» Task goal
Reproduce the data below in full and exclude every picture.

Extracted data entries:
-------------------------
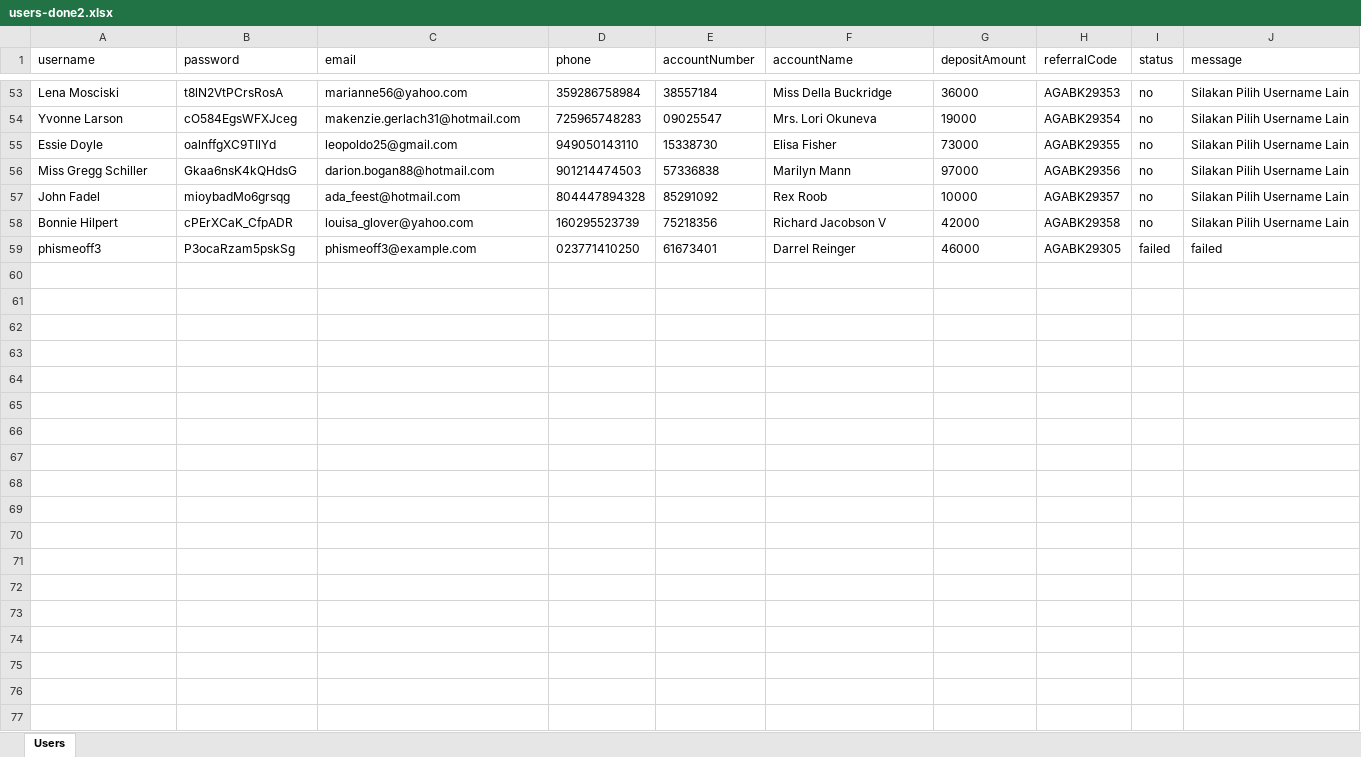
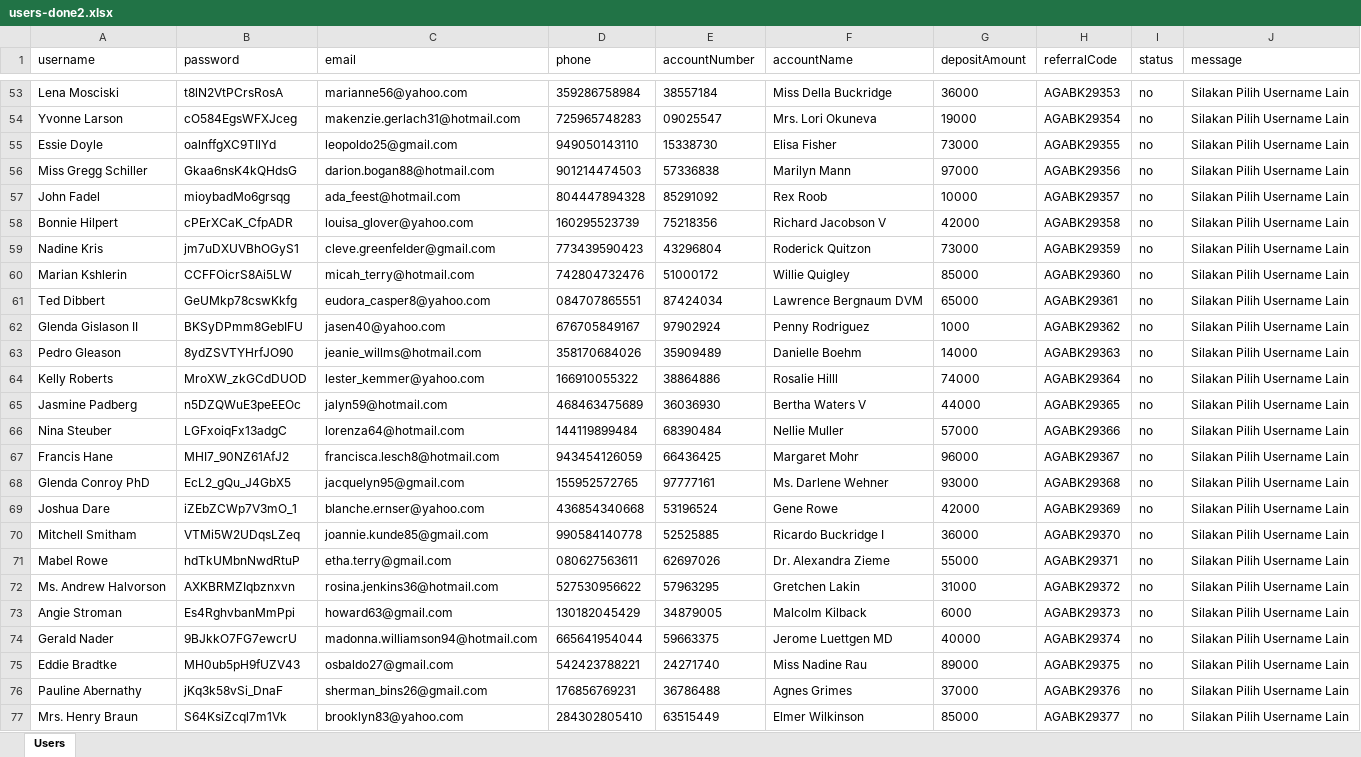
Before and after one commit to NaraTouch/attack-puppeteer, an Excel workbook: users-done2.xlsx, sheet Users, drawn as a sheet; only a part is shown, gaps mark what is left out; values as stored, in another font and other column widths than the file's, no borders; removed rows and columns are numbered as before the commit, all else as after; the diff covers the shown part only; the diff names each change by its address in the sheet, - before the commit and + after, or states it on an @@ line.

```diff
--- a/users-done2.xlsx (sheet Users)
+++ b/users-done2.xlsx (sheet Users)
-row 59: phismeoff3 | P3ocaRzam5pskSg | phismeoff3@example.com | 023771410250 | 61673401 | Darrel Reinger | 46000 | AGABK29305 | failed | failed
+row 59: Nadine Kris | jm7uDXUVBhOGyS1 | cleve.greenfelder@gmail.com | 773439590423 | 43296804 | Roderick Quitzon | 73000 | AGABK29359 | no | Silakan Pilih Username Lain
+row 60: Marian Kshlerin | CCFFOicrS8Ai5LW | micah_terry@hotmail.com | 742804732476 | 51000172 | Willie Quigley | 85000 | AGABK29360 | no | Silakan Pilih Username Lain
+row 61: Ted Dibbert | GeUMkp78cswKkfg | eudora_casper8@yahoo.com | 084707865551 | 87424034 | Lawrence Bergnaum DVM | 65000 | AGABK29361 | no | Silakan Pilih Username Lain
+row 62: Glenda Gislason II | BKSyDPmm8GebIFU | jasen40@yahoo.com | 676705849167 | 97902924 | Penny Rodriguez | 1000 | AGABK29362 | no | Silakan Pilih Username Lain
+row 63: Pedro Gleason | 8ydZSVTYHrfJO90 | jeanie_willms@hotmail.com | 358170684026 | 35909489 | Danielle Boehm | 14000 | AGABK29363 | no | Silakan Pilih Username Lain
+row 64: Kelly Roberts | MroXW_zkGCdDUOD | lester_kemmer@yahoo.com | 166910055322 | 38864886 | Rosalie Hilll | 74000 | AGABK29364 | no | Silakan Pilih Username Lain
+row 65: Jasmine Padberg | n5DZQWuE3peEEOc | jalyn59@hotmail.com | 468463475689 | 36036930 | Bertha Waters V | 44000 | AGABK29365 | no | Silakan Pilih Username Lain
+row 66: Nina Steuber | LGFxoiqFx13adgC | lorenza64@hotmail.com | 144119899484 | 68390484 | Nellie Muller | 57000 | AGABK29366 | no | Silakan Pilih Username Lain
+row 67: Francis Hane | MHI7_90NZ61AfJ2 | francisca.lesch8@hotmail.com | 943454126059 | 66436425 | Margaret Mohr | 96000 | AGABK29367 | no | Silakan Pilih Username Lain
+row 68: Glenda Conroy PhD | EcL2_gQu_J4GbX5 | jacquelyn95@gmail.com | 155952572765 | 97777161 | Ms. Darlene Wehner | 93000 | AGABK29368 | no | Silakan Pilih Username Lain
+row 69: Joshua Dare | iZEbZCWp7V3mO_1 | blanche.ernser@yahoo.com | 436854340668 | 53196524 | Gene Rowe | 42000 | AGABK29369 | no | Silakan Pilih Username Lain
+row 70: Mitchell Smitham | VTMi5W2UDqsLZeq | joannie.kunde85@gmail.com | 990584140778 | 52525885 | Ricardo Buckridge I | 36000 | AGABK29370 | no | Silakan Pilih Username Lain
+row 71: Mabel Rowe | hdTkUMbnNwdRtuP | etha.terry@gmail.com | 080627563611 | 62697026 | Dr. Alexandra Zieme | 55000 | AGABK29371 | no | Silakan Pilih Username Lain
+row 72: Ms. Andrew Halvorson | AXKBRMZIqbznxvn | rosina.jenkins36@hotmail.com | 527530956622 | 57963295 | Gretchen Lakin | 31000 | AGABK29372 | no | Silakan Pilih Username Lain
+row 73: Angie Stroman | Es4RghvbanMmPpi | howard63@gmail.com | 130182045429 | 34879005 | Malcolm Kilback | 6000 | AGABK29373 | no | Silakan Pilih Username Lain
+row 74: Gerald Nader | 9BJkkO7FG7ewcrU | madonna.williamson94@hotmail.com | 665641954044 | 59663375 | Jerome Luettgen MD | 40000 | AGABK29374 | no | Silakan Pilih Username Lain
+row 75: Eddie Bradtke | MH0ub5pH9fUZV43 | osbaldo27@gmail.com | 542423788221 | 24271740 | Miss Nadine Rau | 89000 | AGABK29375 | no | Silakan Pilih Username Lain
+row 76: Pauline Abernathy | jKq3k58vSi_DnaF | sherman_bins26@gmail.com | 176856769231 | 36786488 | Agnes Grimes | 37000 | AGABK29376 | no | Silakan Pilih Username Lain
+row 77: Mrs. Henry Braun | S64KsiZcql7m1Vk | brooklyn83@yahoo.com | 284302805410 | 63515449 | Elmer Wilkinson | 85000 | AGABK29377 | no | Silakan Pilih Username Lain
```
Also changed, not shown: 90 added rows elsewhere in this sheet, users-done.xlsx, users.xlsx, 2 other files.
-------------------------
» Expected answer
Before and after one commit to NaraTouch/attack-puppeteer, an Excel workbook: users-done2.xlsx, sheet Users, drawn as a sheet; only a part is shown, gaps mark what is left out; values as stored, in another font and other column widths than the file's, no borders; removed rows and columns are numbered as before the commit, all else as after; the diff covers the shown part only; the diff names each change by its address in the sheet, - before the commit and + after, or states it on an @@ line.

```diff
--- a/users-done2.xlsx (sheet Users)
+++ b/users-done2.xlsx (sheet Users)
-row 59: phismeoff3 | P3ocaRzam5pskSg | phismeoff3@example.com | 023771410250 | 61673401 | Darrel Reinger | 46000 | AGABK29305 | failed | failed
+row 59: Nadine Kris | jm7uDXUVBhOGyS1 | cleve.greenfelder@gmail.com | 773439590423 | 43296804 | Roderick Quitzon | 73000 | AGABK29359 | no | Silakan Pilih Username Lain
+row 60: Marian Kshlerin | CCFFOicrS8Ai5LW | micah_terry@hotmail.com | 742804732476 | 51000172 | Willie Quigley | 85000 | AGABK29360 | no | Silakan Pilih Username Lain
+row 61: Ted Dibbert | GeUMkp78cswKkfg | eudora_casper8@yahoo.com | 084707865551 | 87424034 | Lawrence Bergnaum DVM | 65000 | AGABK29361 | no | Silakan Pilih Username Lain
+row 62: Glenda Gislason II | BKSyDPmm8GebIFU | jasen40@yahoo.com | 676705849167 | 97902924 | Penny Rodriguez | 1000 | AGABK29362 | no | Silakan Pilih Username Lain
+row 63: Pedro Gleason | 8ydZSVTYHrfJO90 | jeanie_willms@hotmail.com | 358170684026 | 35909489 | Danielle Boehm | 14000 | AGABK29363 | no | Silakan Pilih Username Lain
+row 64: Kelly Roberts | MroXW_zkGCdDUOD | lester_kemmer@yahoo.com | 166910055322 | 38864886 | Rosalie Hilll | 74000 | AGABK29364 | no | Silakan Pilih Username Lain
+row 65: Jasmine Padberg | n5DZQWuE3peEEOc | jalyn59@hotmail.com | 468463475689 | 36036930 | Bertha Waters V | 44000 | AGABK29365 | no | Silakan Pilih Username Lain
+row 66: Nina Steuber | LGFxoiqFx13adgC | lorenza64@hotmail.com | 144119899484 | 68390484 | Nellie Muller | 57000 | AGABK29366 | no | Silakan Pilih Username Lain
+row 67: Francis Hane | MHI7_90NZ61AfJ2 | francisca.lesch8@hotmail.com | 943454126059 | 66436425 | Margaret Mohr | 96000 | AGABK29367 | no | Silakan Pilih Username Lain
+row 68: Glenda Conroy PhD | EcL2_gQu_J4GbX5 | jacquelyn95@gmail.com | 155952572765 | 97777161 | Ms. Darlene Wehner | 93000 | AGABK29368 | no | Silakan Pilih Username Lain
+row 69: Joshua Dare | iZEbZCWp7V3mO_1 | blanche.ernser@yahoo.com | 436854340668 | 53196524 | Gene Rowe | 42000 | AGABK29369 | no | Silakan Pilih Username Lain
+row 70: Mitchell Smitham | VTMi5W2UDqsLZeq | joannie.kunde85@gmail.com | 990584140778 | 52525885 | Ricardo Buckridge I | 36000 | AGABK29370 | no | Silakan Pilih Username Lain
+row 71: Mabel Rowe | hdTkUMbnNwdRtuP | etha.terry@gmail.com | 080627563611 | 62697026 | Dr. Alexandra Zieme | 55000 | AGABK29371 | no | Silakan Pilih Username Lain
+row 72: Ms. Andrew Halvorson | AXKBRMZIqbznxvn | rosina.jenkins36@hotmail.com | 527530956622 | 57963295 | Gretchen Lakin | 31000 | AGABK29372 | no | Silakan Pilih Username Lain
+row 73: Angie Stroman | Es4RghvbanMmPpi | howard63@gmail.com | 130182045429 | 34879005 | Malcolm Kilback | 6000 | AGABK29373 | no | Silakan Pilih Username Lain
+row 74: Gerald Nader | 9BJkkO7FG7ewcrU | madonna.williamson94@hotmail.com | 665641954044 | 59663375 | Jerome Luettgen MD | 40000 | AGABK29374 | no | Silakan Pilih Username Lain
+row 75: Eddie Bradtke | MH0ub5pH9fUZV43 | osbaldo27@gmail.com | 542423788221 | 24271740 | Miss Nadine Rau | 89000 | AGABK29375 | no | Silakan Pilih Username Lain
+row 76: Pauline Abernathy | jKq3k58vSi_DnaF | sherman_bins26@gmail.com | 176856769231 | 36786488 | Agnes Grimes | 37000 | AGABK29376 | no | Silakan Pilih Username Lain
+row 77: Mrs. Henry Braun | S64KsiZcql7m1Vk | brooklyn83@yahoo.com | 284302805410 | 63515449 | Elmer Wilkinson | 85000 | AGABK29377 | no | Silakan Pilih Username Lain
```
Also changed, not shown: 90 added rows elsewhere in this sheet, users-done.xlsx, users.xlsx, 2 other files.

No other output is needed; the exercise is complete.